It’s time for President Obama and the first family to ditch the junk food in photo ops.
At least that’s the opinion of the Washington, D.C.-based Physicians Committee for Responsible Medicine.
The nonprofit group filed a petition May 10, asking the White House to issue an executive order banning staged official photo ops that depict the family, first family, vice president and members of the president’s cabinet with unhealthful foods.
The petition, filed on the White House website, says, “the photos often present foods that contribute most strongly to cancer, obesity, and premature mortality in a favorable light. A typical photo op depicts a president entertaining a foreign dignitary, with both stuffing processed meats or hamburgers into their mouths for the assembled cameras.”
“The White House would never set up a photo op of a president with a cigarette, so why show him eating foods that cause cancer?” said Susan Levin, committee director of nutrition education, in a news release. “Hot dogs, hamburgers, and other unhealthful foods kill more Americans each year than tobacco, and they cost taxpayers billions of dollars in health care. The president can eat what he likes in private, but at orchestrated public events, our leaders are role models.”
The news release went on to cite different instances in which the president was caught eating unhealthful foods, like hot dogs, hamburgers and sausages.
His predecessors, including George W. Bush, Bill Clinton and Ronald Reagan have also posed with unhealthful foods at official photo ops, the group notes.
The group argues White House food-oriented photo ops receive massive publicity (think product placement in movies) and drown out the government’s health messages (think USDA dietary guidelines), thus contributing to ignorance about health and nutrition.

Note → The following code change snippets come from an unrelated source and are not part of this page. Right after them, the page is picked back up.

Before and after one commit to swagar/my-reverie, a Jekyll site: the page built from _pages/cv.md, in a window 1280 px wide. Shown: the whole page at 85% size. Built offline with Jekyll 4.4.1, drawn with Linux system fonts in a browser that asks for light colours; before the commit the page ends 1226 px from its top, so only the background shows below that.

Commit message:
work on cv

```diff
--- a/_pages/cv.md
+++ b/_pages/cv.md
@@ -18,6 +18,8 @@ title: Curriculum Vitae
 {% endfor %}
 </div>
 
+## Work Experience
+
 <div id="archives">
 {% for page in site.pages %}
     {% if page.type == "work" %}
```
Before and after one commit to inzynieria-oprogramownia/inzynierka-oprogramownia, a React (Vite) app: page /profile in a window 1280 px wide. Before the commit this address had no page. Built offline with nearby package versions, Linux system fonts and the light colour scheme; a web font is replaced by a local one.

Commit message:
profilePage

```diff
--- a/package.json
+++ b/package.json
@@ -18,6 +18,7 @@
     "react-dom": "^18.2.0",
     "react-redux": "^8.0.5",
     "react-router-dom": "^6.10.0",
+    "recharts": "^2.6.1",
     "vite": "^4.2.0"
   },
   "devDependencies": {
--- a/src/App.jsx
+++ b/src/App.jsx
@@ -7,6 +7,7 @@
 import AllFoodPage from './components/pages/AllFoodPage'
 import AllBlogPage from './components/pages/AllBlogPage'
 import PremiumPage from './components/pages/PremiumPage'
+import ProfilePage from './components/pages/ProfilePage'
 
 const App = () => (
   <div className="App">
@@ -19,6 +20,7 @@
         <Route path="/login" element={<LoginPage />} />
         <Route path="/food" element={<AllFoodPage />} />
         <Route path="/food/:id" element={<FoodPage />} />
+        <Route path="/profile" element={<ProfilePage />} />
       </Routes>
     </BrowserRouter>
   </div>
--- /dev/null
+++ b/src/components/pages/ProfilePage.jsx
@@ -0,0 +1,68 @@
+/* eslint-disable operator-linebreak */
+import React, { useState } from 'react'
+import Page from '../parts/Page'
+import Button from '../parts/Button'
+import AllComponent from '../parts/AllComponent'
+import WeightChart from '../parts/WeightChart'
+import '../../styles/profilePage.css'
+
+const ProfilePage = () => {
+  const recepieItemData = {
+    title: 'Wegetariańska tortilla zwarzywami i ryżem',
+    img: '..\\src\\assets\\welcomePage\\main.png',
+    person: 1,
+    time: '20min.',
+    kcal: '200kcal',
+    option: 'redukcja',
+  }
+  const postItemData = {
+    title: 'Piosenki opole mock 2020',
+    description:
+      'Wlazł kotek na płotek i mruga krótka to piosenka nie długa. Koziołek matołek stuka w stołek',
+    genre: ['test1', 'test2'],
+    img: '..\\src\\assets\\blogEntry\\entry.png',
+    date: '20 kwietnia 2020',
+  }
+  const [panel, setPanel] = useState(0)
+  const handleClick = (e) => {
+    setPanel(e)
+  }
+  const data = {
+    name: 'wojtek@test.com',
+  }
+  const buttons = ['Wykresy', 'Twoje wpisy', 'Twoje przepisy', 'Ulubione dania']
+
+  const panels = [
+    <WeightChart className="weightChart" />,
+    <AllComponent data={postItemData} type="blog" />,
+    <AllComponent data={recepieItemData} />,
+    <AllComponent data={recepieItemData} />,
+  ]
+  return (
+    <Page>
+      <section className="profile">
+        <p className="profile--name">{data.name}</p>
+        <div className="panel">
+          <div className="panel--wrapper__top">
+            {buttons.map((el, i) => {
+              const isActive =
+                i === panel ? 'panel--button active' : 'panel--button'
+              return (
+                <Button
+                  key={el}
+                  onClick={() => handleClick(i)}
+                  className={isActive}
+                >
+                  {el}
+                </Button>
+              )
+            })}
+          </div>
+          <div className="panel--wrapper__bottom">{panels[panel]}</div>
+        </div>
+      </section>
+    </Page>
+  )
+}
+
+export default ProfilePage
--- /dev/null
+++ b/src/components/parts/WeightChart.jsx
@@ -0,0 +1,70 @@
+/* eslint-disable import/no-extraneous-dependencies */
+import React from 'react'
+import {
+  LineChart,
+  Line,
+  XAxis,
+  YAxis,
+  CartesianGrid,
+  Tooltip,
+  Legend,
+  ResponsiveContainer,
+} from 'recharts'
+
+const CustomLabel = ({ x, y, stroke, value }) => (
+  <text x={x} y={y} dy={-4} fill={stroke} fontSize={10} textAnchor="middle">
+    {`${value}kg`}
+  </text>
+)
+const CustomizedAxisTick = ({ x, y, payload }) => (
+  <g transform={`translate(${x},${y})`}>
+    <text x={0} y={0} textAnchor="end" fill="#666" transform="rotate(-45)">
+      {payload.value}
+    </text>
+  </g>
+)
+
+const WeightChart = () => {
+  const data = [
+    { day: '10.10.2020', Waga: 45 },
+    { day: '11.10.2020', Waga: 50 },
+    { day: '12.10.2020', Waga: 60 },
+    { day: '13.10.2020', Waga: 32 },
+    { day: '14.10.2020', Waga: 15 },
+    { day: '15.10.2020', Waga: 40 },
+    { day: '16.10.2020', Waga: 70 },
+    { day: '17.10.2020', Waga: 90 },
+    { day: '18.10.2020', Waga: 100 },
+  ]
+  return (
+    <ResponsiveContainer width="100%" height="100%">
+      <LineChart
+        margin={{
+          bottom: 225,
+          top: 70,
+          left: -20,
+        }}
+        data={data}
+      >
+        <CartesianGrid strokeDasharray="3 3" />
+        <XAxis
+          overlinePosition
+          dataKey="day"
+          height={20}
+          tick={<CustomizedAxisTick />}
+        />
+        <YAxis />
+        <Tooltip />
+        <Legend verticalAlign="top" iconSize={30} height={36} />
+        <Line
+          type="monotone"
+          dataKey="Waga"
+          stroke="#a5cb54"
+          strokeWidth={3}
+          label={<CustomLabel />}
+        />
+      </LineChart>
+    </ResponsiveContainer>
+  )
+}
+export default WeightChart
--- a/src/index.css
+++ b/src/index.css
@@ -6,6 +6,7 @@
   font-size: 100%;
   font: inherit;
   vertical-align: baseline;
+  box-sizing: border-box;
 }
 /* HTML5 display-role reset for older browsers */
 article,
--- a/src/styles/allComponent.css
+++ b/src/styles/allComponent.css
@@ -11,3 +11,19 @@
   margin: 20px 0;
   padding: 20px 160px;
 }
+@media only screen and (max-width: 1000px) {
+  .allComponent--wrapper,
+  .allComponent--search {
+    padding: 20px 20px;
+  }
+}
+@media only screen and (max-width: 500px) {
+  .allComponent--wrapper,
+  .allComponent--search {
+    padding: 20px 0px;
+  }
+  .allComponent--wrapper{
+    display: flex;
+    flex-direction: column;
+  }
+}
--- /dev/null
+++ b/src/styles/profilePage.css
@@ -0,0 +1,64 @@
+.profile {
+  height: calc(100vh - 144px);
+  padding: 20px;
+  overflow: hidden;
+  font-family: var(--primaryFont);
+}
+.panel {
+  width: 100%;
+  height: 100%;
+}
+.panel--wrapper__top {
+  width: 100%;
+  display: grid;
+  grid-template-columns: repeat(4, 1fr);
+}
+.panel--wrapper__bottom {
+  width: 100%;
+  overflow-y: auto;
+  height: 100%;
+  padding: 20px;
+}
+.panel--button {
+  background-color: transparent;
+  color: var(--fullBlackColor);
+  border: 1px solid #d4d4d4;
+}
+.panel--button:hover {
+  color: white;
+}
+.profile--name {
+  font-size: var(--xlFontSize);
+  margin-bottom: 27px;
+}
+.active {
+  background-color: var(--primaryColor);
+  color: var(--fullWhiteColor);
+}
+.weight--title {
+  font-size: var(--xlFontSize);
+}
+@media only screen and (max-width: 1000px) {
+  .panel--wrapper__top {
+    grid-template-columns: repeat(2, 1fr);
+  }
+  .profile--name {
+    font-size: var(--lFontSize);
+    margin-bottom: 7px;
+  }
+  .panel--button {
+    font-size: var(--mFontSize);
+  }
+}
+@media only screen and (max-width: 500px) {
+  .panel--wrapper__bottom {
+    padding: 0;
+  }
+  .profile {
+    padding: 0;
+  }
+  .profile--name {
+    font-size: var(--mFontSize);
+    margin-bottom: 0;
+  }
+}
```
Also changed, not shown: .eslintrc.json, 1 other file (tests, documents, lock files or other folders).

The online petition needs 25,000 signatures by June 8. So far, it only has 1,534.
Is the physicians’ group right? Do the White House photo ops send a bad message?